Now it’s time to copy.
The screenshot above shows Notepad in Windows XP with some selected text and the Edit menu open. On a Macintosh it is extremely similar, except that the menu bar is along the top edge of the screen instead of inside the window as it is in Windows. Almost every application that has a menu bar at the top will have an Edit menu, and on the Mac, the Edit menu is a nearly universal feature of the menu bar. The three items in the edit menu that we’re interested in are Cut, Copy, and Paste. To copy, select Copy from the Edit menu. The Cut and Paste commands are accessed the same way.
To paste, place the text cursor in the location you want the contents of the Clipboard to appear by clicking in that spot with the I-beam mouse pointer, then select Paste from the Edit menu.
The Edit menu is not the only choice you have. These text operations are so frequently used that there are often three or four ways to do each, depending on the context. It’s up to you to decide which method works best for you; there’s no right or wrong way to do it.
Sometimes, the Edit menu is unavailable, such as when working in certain dialog boxes. In those cases you have a couple of choices. Right clicking on the selected text will usually make a context menu appear that contains the Cut, Copy and Paste commands. If the context menu isn’t available, you can use the keyboard shortcuts.
Many people find that the keyboard shortcuts for Cut, Copy and Paste are faster than using the mouse. The keyboard method pretty much always works, even when the menu based methods are unavailable. In Windows, Cut, Copy and Paste are Ctrl+X, Ctrl+C, and Ctrl+V, respectively. The Ctrl, or Control, key is on the bottom row of your keyboard. You probably have two, one on either side of the spacebar. Pressing Ctrl and X, C, or V at the same time causes the computer to Cut, Copy or Paste.
On a Mac, the Command key is used instead of the Ctrl key. The Command keys are directly flanking the spacebar (where the Alt key is on PC keyboards) and have the Apple logo and a sort of four sided cloverleaf glyph on them.
If you can’t remember the keyboard shortcuts tomorrow, they’re listed in the Edit menu next to the commands, as you may have noticed in the screenshot above. This is a good way to learn other keyboard shortcuts for other commands.
Copy and Paste in Other Contexts
Did you know that cut and paste are not limited to text? You can also copy and paste other sorts of objects. In Windows Explorer or the Finder on the Mac, you can copy and paste files from one location to another as an alternative to dragging them. This is handy when you can’t see the source and destination folders at the same time. Remember that copy will duplicate the file and cut will move it.

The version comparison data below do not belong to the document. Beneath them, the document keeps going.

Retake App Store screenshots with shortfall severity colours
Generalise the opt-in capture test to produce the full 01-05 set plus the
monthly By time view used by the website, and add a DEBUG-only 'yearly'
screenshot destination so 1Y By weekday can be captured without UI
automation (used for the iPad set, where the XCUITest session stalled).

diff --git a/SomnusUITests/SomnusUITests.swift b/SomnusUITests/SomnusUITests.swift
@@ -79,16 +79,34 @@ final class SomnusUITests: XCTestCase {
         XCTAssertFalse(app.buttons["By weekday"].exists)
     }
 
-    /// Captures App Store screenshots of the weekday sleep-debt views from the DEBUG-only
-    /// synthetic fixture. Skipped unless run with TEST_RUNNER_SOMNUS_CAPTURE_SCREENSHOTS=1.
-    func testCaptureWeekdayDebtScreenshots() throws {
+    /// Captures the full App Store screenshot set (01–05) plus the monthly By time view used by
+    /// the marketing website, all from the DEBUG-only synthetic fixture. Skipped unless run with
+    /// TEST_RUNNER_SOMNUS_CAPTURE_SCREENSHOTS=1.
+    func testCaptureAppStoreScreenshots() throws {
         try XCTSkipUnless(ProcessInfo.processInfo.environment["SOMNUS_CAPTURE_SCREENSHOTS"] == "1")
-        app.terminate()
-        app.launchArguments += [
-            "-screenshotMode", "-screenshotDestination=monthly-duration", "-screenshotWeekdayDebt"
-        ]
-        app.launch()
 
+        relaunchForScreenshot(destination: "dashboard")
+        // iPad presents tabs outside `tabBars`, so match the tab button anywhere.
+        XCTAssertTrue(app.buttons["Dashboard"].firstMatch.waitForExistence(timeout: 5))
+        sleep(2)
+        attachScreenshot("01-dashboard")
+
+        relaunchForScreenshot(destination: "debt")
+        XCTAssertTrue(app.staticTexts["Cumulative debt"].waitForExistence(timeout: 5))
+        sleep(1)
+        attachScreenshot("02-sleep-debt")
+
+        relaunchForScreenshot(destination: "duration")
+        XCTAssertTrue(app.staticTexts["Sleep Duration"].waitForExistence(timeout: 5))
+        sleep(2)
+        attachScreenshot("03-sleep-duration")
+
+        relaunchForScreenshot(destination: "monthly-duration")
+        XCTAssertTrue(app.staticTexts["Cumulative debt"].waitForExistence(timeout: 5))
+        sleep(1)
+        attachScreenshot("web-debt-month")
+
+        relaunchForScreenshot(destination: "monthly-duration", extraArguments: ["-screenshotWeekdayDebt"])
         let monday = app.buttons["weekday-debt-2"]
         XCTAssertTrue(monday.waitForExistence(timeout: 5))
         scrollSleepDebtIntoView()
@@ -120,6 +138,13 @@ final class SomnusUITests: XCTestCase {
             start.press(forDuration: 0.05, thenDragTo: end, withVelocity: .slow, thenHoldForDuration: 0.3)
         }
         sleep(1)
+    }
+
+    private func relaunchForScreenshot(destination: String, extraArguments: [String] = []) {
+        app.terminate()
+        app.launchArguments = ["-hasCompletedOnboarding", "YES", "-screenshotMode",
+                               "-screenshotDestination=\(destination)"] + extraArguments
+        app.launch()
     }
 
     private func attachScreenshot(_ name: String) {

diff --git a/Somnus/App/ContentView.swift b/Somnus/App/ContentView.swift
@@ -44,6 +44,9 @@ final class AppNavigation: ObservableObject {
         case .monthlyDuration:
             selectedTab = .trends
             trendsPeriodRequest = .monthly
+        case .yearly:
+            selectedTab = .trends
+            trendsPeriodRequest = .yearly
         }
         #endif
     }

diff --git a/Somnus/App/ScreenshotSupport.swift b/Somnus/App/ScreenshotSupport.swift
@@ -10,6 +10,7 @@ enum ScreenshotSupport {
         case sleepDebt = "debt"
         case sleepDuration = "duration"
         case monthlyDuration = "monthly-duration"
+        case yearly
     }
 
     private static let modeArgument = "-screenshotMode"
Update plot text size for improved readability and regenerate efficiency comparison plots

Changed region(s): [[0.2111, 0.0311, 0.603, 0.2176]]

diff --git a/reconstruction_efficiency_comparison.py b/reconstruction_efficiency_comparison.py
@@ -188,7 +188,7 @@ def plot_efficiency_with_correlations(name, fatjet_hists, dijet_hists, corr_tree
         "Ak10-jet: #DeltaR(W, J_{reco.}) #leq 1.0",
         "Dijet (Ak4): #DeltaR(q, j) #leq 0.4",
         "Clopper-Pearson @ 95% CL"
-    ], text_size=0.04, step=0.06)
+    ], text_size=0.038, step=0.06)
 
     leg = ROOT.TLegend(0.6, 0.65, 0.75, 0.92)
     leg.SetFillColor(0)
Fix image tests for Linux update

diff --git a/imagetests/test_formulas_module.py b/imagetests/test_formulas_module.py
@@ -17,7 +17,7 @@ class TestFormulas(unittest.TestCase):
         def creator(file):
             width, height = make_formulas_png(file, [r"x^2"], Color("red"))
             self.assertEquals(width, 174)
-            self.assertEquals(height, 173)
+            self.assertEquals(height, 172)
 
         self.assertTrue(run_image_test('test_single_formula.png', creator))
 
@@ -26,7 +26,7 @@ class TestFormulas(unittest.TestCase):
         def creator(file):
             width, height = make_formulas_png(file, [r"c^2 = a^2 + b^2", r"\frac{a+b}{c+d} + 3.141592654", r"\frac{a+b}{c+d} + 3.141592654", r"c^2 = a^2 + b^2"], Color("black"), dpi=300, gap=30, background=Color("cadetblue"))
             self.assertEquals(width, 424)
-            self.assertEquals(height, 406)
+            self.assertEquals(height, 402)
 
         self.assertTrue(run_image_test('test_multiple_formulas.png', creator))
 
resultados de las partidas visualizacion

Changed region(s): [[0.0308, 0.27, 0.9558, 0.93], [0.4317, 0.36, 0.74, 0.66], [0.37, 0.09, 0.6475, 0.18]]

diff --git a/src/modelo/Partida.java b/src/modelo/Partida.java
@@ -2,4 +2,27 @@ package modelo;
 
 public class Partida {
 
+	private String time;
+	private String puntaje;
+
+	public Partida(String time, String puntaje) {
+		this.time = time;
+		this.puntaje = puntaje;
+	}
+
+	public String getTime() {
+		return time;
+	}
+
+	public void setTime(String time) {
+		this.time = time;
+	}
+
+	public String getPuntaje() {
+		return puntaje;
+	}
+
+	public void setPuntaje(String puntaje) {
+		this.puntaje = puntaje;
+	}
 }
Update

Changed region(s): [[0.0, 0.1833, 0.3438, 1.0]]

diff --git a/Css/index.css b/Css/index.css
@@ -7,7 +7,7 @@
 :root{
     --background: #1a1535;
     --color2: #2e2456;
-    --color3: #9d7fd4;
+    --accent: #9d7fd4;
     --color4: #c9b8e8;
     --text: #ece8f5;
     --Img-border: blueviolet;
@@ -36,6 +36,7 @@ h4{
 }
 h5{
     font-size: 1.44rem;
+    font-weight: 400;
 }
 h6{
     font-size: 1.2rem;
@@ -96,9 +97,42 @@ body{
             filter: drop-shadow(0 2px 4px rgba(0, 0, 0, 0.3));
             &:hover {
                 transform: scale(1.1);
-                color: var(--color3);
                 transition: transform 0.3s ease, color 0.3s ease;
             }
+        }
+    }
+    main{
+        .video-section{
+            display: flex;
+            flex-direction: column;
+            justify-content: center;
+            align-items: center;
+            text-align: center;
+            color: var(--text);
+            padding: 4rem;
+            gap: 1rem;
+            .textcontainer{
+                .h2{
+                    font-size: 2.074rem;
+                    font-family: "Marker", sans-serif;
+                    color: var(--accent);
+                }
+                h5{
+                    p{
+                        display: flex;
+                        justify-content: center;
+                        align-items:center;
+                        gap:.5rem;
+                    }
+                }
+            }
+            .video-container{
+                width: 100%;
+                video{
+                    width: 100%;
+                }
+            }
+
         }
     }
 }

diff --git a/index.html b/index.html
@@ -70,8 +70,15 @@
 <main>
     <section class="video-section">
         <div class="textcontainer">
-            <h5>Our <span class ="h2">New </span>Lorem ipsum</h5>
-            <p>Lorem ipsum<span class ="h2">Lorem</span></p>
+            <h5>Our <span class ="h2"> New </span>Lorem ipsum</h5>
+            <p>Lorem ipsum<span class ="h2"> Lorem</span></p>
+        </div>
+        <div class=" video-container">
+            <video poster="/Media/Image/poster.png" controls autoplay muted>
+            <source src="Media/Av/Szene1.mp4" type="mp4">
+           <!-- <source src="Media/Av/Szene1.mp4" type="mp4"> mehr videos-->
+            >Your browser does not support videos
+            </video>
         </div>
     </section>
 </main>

You can also copy and paste images or mixed text and images from one place to another. The main thing to remember when copying and pasting complex objects is that the source and destination have to be capable of containing the same sort of content. For example, Windows Notepad (pictured above) can only work with plain text. Nothing will happen if you have a picture in your Clipboard and you attempt to paste it into a text document in Notepad. On the Mac, if you copy a file into a text document, the name of the file will be pasted. This behavior can be unexpected or helpful, depending on the task you’re attempting.
That’s all there is to it! You now know the ins and outs of Copying, Cutting and Pasting. Once you incorporate this into your day to day computer use, I think you’ll wonder how you ever used your computer without it.Stumble It!